(Data records)

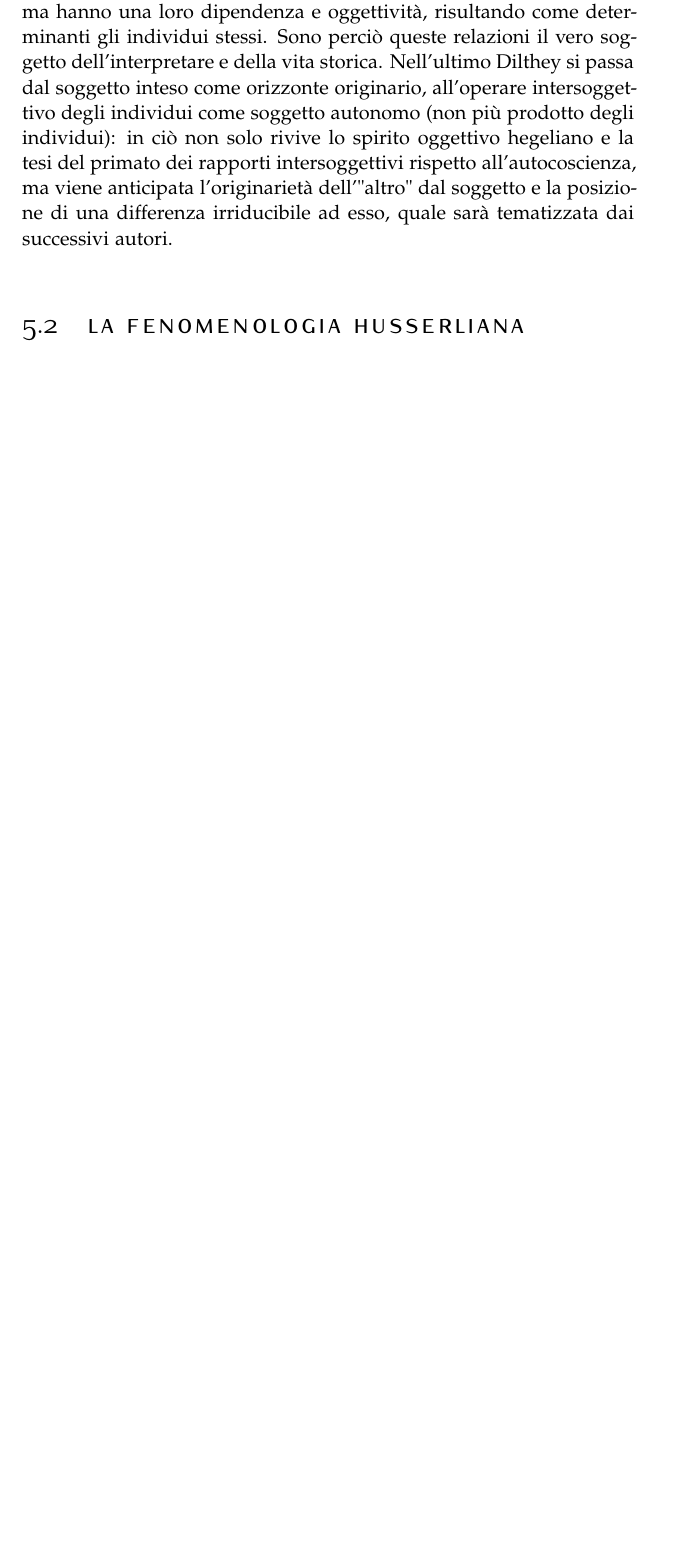
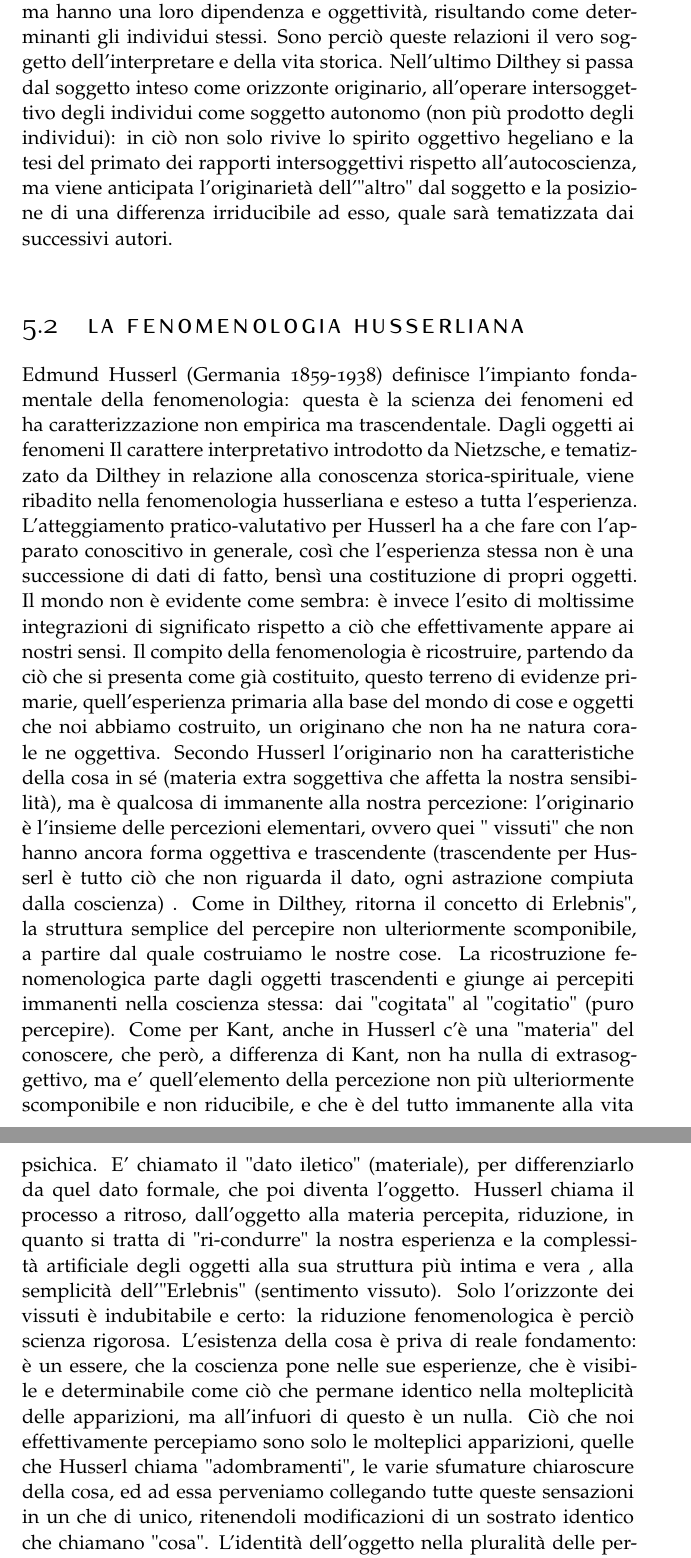
Before and after one commit to Dim-1/Sviluppo_filosofia_contemporanea, a LaTeX thesis (Slivuppo_filosofia_contemporanea.tex, which reads Capitoli/cap5.tex): part of page 36 of 36 before the commit and two parts of pages 36 and 37 of 38 after it, the two joined at a grey line, cut so that both start at the same text, the shorter picture padded with empty space. Compiled offline with pdfLaTeX.

Commit message:
iniziato husserl

```diff
--- a/Capitoli/cap5.tex
+++ b/Capitoli/cap5.tex
@@ -89,3 +89,73 @@ ad esso, quale sarà tematizzata dai successivi
 autori.
 
 \section{La fenomenologia husserliana}
+
+Edmund Husserl (Germania 1859-1938) definisce
+l'impianto fondamentale della fenomenologia:
+questa è la scienza dei fenomeni ed ha
+caratterizzazione non empirica ma trascendentale.
+Dagli oggetti ai fenomeni
+Il carattere interpretativo introdotto da Nietzsche,
+e tematizzato da Dilthey in relazione
+alla conoscenza storica-spirituale, viene
+ribadito nella fenomenologia husserliana e
+esteso a tutta l'esperienza.
+L'atteggiamento pratico-valutativo per Husserl
+ha a che fare con l'apparato conoscitivo in
+generale, così che l'esperienza stessa non è
+una successione di dati di fatto, bensì una
+costituzione di propri oggetti.
+Il mondo non è evidente come sembra: è invece
+l'esito di moltissime integrazioni di significato
+rispetto a ciò che effettivamente appare ai
+nostri sensi. Il compito della fenomenologia è
+ricostruire, partendo da ciò che si presenta come
+già costituito, questo terreno di evidenze
+primarie, quell'esperienza primaria alla base
+del mondo di cose e oggetti che noi abbiamo
+costruito, un originano che non ha ne natura
+corale ne oggettiva.
+Secondo Husserl l'originario non ha caratteristiche
+della cosa in sé (materia extra soggettiva che
+affetta la nostra sensibilità), ma è qualcosa
+di immanente alla nostra percezione: l'originario
+è l'insieme delle percezioni elementari, ovvero quei
+"
+vissuti" che non hanno ancora forma oggettiva e
+trascendente (trascendente per Husserl è tutto ciò che non riguarda il dato, ogni astrazione compiuta dalla coscienza) .
+Come in Dilthey, ritorna il concetto di Erlebnis",
+la struttura semplice del percepire non ulteriormente scomponibile, a partire dal quale costruiamo
+le nostre cose. La ricostruzione fenomenologica
+parte dagli oggetti trascendenti e giunge
+ai percepiti immanenti nella coscienza stessa:
+dai "cogitata" al "cogitatio" (puro percepire).
+Come per Kant, anche in Husserl c'è una
+"materia" del conoscere, che però, a differenza di
+Kant, non ha nulla di extrasoggettivo, ma e' quell'elemento della percezione non più ulteriormente
+scomponibile e non riducibile, e che è del
+tutto immanente alla vita psichica. E'
+chiamato il "dato iletico" (materiale), per
+differenziarlo da quel dato formale, che poi diventa l'oggetto.
+Husserl chiama il processo a ritroso, dall'oggetto alla materia percepita, riduzione,
+in quanto si tratta di "ri-condurre" la
+nostra esperienza e la complessità artificiale
+degli oggetti alla sua struttura più intima
+e vera , alla semplicità dell'"Erlebnis"
+(sentimento vissuto).
+Solo l'orizzonte dei vissuti è indubitabile e
+certo: la riduzione fenomenologica è
+perciò scienza rigorosa.
+L'esistenza della cosa è priva di reale fondamento:
+è un essere, che la coscienza pone nelle sue
+esperienze, che è visibile e determinabile
+come ciò che permane identico nella molteplicità
+delle apparizioni, ma all'infuori di questo è
+un nulla.
+Ciò che noi effettivamente percepiamo sono
+solo le molteplici apparizioni, quelle che
+Husserl chiama "adombramenti", le varie
+sfumature chiaroscure della cosa, ed ad essa
+perveniamo collegando tutte queste sensazioni
+in un che di unico, ritenendoli modificazioni di un sostrato identico che chiamano
+"cosa".
+L'identità dell'oggetto nella pluralità delle
```
Also changed, not shown: Slivuppo_filosofia_contemporanea.tex (+1 -0 lines), Slivuppo_filosofia_contemporanea.pdf, Capitoli/cap5.tex (46 more changed lines), 3 other files.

■ Aim of the exercise ■
Output the data verbatim, images excluded.

■ Solution ■
Before and after one commit to Dim-1/Sviluppo_filosofia_contemporanea, a LaTeX thesis (Slivuppo_filosofia_contemporanea.tex, which reads Capitoli/cap5.tex): part of page 36 of 36 before the commit and two parts of pages 36 and 37 of 38 after it, the two joined at a grey line, cut so that both start at the same text, the shorter picture padded with empty space. Compiled offline with pdfLaTeX.

Commit message:
iniziato husserl

```diff
--- a/Capitoli/cap5.tex
+++ b/Capitoli/cap5.tex
@@ -89,3 +89,73 @@ ad esso, quale sarà tematizzata dai successivi
 autori.
 
 \section{La fenomenologia husserliana}
+
+Edmund Husserl (Germania 1859-1938) definisce
+l'impianto fondamentale della fenomenologia:
+questa è la scienza dei fenomeni ed ha
+caratterizzazione non empirica ma trascendentale.
+Dagli oggetti ai fenomeni
+Il carattere interpretativo introdotto da Nietzsche,
+e tematizzato da Dilthey in relazione
+alla conoscenza storica-spirituale, viene
+ribadito nella fenomenologia husserliana e
+esteso a tutta l'esperienza.
+L'atteggiamento pratico-valutativo per Husserl
+ha a che fare con l'apparato conoscitivo in
+generale, così che l'esperienza stessa non è
+una successione di dati di fatto, bensì una
+costituzione di propri oggetti.
+Il mondo non è evidente come sembra: è invece
+l'esito di moltissime integrazioni di significato
+rispetto a ciò che effettivamente appare ai
+nostri sensi. Il compito della fenomenologia è
+ricostruire, partendo da ciò che si presenta come
+già costituito, questo terreno di evidenze
+primarie, quell'esperienza primaria alla base
+del mondo di cose e oggetti che noi abbiamo
+costruito, un originano che non ha ne natura
+corale ne oggettiva.
+Secondo Husserl l'originario non ha caratteristiche
+della cosa in sé (materia extra soggettiva che
+affetta la nostra sensibilità), ma è qualcosa
+di immanente alla nostra percezione: l'originario
+è l'insieme delle percezioni elementari, ovvero quei
+"
+vissuti" che non hanno ancora forma oggettiva e
+trascendente (trascendente per Husserl è tutto ciò che non riguarda il dato, ogni astrazione compiuta dalla coscienza) .
+Come in Dilthey, ritorna il concetto di Erlebnis",
+la struttura semplice del percepire non ulteriormente scomponibile, a partire dal quale costruiamo
+le nostre cose. La ricostruzione fenomenologica
+parte dagli oggetti trascendenti e giunge
+ai percepiti immanenti nella coscienza stessa:
+dai "cogitata" al "cogitatio" (puro percepire).
+Come per Kant, anche in Husserl c'è una
+"materia" del conoscere, che però, a differenza di
+Kant, non ha nulla di extrasoggettivo, ma e' quell'elemento della percezione non più ulteriormente
+scomponibile e non riducibile, e che è del
+tutto immanente alla vita psichica. E'
+chiamato il "dato iletico" (materiale), per
+differenziarlo da quel dato formale, che poi diventa l'oggetto.
+Husserl chiama il processo a ritroso, dall'oggetto alla materia percepita, riduzione,
+in quanto si tratta di "ri-condurre" la
+nostra esperienza e la complessità artificiale
+degli oggetti alla sua struttura più intima
+e vera , alla semplicità dell'"Erlebnis"
+(sentimento vissuto).
+Solo l'orizzonte dei vissuti è indubitabile e
+certo: la riduzione fenomenologica è
+perciò scienza rigorosa.
+L'esistenza della cosa è priva di reale fondamento:
+è un essere, che la coscienza pone nelle sue
+esperienze, che è visibile e determinabile
+come ciò che permane identico nella molteplicità
+delle apparizioni, ma all'infuori di questo è
+un nulla.
+Ciò che noi effettivamente percepiamo sono
+solo le molteplici apparizioni, quelle che
+Husserl chiama "adombramenti", le varie
+sfumature chiaroscure della cosa, ed ad essa
+perveniamo collegando tutte queste sensazioni
+in un che di unico, ritenendoli modificazioni di un sostrato identico che chiamano
+"cosa".
+L'identità dell'oggetto nella pluralità delle
```
Also changed, not shown: Slivuppo_filosofia_contemporanea.tex (+1 -0 lines), Slivuppo_filosofia_contemporanea.pdf, Capitoli/cap5.tex (46 more changed lines), 3 other files.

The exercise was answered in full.